In November 2012, thousands flocked to far north Queensland from all over the world to view the full eclipse. In Townsville, we knew there’d only be a partial eclipse, but still some of us thought this event important enough to rise earlier than normal.
When I drove down to our nearest beach, I had expected there would be a crowd and parking would be difficult to find. I was pleasantly surprised, however, to find that I was one of only about 20 people who chose to view the partial eclipse from South Townsville beach.
It was a beautiful morning and I walked along the beach toward the new Ross River Bridge, which was yet to be opened. Out in the mouth of the river, pelicans floated serenely along, as if they too had come to view the eclipse. In contrast to the dark green band of mangroves on the opposite bank, Sandy Cape was a distance, hazy strip of pale violet.
I didn’t have any special glasses, only ordinary polarised sunglasses, so I took most of my photos by pointing the camera in the general direction of the sun and snapping. Because, the effect of light is one of the primary motivations in much of my visual art, I was not overly concerned about composition. I happily shot picture after picture, capturing flares, new moons, and sunlight forming a sparkling path toward me across the water, and I wasn’t disappointed by the result.
As the light waned into the equivalent of a late afternoon, it seemed that a hush fell over the land — despite the cement trucks rumbling across the bridge to pour concrete into construction at the other end. Only two drivers paused to consider the marvel.
My eyes were feeling the strain from catching glimpses of the sun, so I occasionally put the camera down and either shut them or looked to the west and listened to the, mostly human, sounds of the morning.
On my way back along the beach, I stopped to gaze in lurid fascination at the glistening sea. My attention had been snagged by small black fins and circling water trails cutting through the shallows close to shore. I tracked to and fro, shooting continually, in an endeavour to capture yet another scene that for me is only occasionally glimpsed. It wasn’t until I got home five hours later, after visiting the city CBD and then a suburban shopping centre, that I knew I had succeeded in locking in another memory, which otherwise may have slipped into the timestream and floated gently away.

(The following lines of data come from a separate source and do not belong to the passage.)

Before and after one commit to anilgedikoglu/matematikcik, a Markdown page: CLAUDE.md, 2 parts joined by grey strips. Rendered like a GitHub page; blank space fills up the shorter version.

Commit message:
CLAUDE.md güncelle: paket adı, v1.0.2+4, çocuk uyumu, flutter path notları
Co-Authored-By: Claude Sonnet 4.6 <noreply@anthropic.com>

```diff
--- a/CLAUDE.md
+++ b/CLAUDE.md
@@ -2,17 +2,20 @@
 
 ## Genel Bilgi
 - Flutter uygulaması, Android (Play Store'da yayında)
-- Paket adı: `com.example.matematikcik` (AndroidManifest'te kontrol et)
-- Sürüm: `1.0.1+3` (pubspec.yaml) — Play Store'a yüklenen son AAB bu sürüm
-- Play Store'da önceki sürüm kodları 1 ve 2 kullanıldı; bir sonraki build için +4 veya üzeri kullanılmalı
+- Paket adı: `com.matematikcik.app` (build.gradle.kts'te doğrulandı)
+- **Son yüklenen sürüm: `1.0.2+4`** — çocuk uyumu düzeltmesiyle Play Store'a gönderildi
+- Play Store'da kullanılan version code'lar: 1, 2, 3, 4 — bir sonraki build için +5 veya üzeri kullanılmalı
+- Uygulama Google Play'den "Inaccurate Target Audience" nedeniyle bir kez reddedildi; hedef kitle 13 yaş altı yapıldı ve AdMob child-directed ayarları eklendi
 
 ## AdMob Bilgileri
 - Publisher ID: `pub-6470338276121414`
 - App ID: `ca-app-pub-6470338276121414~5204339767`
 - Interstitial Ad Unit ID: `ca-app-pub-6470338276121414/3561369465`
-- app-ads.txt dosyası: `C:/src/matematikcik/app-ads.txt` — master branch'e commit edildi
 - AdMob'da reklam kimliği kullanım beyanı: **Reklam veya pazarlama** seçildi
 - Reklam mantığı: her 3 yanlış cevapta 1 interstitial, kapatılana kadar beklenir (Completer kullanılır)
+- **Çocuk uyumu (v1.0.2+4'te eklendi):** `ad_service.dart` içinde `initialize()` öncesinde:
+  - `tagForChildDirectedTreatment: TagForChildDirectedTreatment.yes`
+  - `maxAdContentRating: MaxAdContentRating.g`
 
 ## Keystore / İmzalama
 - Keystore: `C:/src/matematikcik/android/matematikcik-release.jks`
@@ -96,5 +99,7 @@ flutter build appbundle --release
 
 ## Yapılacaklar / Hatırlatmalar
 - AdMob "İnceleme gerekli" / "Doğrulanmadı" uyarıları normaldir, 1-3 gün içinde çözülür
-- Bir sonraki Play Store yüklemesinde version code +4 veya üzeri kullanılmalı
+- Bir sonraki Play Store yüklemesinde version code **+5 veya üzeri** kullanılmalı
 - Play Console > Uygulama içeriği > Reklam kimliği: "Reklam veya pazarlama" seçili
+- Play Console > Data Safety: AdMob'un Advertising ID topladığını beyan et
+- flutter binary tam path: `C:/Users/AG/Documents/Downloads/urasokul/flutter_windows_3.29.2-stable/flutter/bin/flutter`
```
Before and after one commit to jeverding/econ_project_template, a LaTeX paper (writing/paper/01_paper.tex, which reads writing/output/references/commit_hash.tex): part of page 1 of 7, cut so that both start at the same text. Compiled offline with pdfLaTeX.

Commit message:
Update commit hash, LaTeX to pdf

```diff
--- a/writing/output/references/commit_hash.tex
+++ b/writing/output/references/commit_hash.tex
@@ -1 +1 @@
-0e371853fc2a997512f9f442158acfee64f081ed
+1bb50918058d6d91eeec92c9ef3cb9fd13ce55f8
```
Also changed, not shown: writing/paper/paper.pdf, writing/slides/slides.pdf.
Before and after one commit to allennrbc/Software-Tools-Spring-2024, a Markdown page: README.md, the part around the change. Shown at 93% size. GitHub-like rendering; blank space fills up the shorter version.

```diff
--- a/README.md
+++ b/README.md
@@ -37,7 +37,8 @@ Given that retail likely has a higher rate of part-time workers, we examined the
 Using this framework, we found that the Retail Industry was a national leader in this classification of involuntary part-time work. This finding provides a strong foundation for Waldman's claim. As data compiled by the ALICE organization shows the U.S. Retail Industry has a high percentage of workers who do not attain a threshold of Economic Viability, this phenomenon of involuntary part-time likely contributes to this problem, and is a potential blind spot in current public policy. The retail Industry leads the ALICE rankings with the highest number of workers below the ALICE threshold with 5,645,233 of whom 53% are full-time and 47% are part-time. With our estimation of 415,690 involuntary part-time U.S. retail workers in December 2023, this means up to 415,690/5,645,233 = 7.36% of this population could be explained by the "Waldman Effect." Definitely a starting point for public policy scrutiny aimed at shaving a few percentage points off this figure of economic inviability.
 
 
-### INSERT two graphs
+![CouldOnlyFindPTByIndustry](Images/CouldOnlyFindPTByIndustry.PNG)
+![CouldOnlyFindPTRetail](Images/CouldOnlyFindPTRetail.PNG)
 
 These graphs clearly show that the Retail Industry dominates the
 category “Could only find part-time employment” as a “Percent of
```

I did manage to get a picture of part of my morning’s entertainment on the beach (look for the black triangle cutting the water on the left). I estimate these sharks were about a metre long. By the time I returned home, an hour later, my eyes felt so sore, I was reminded of the times in my youth when I’d spent hours swimming in a chlorinated pool in the heat and brightness of full summer. Aware I had taken a foolish risk of damaging my eyes, I was pleased when I read in the newspaper the following day that those who had burned their retina looking at the eclipse would have a dark spot in the centre of their vision. Thankfully, although my eyes were still a little uncomfortable, my vision was unimpaired.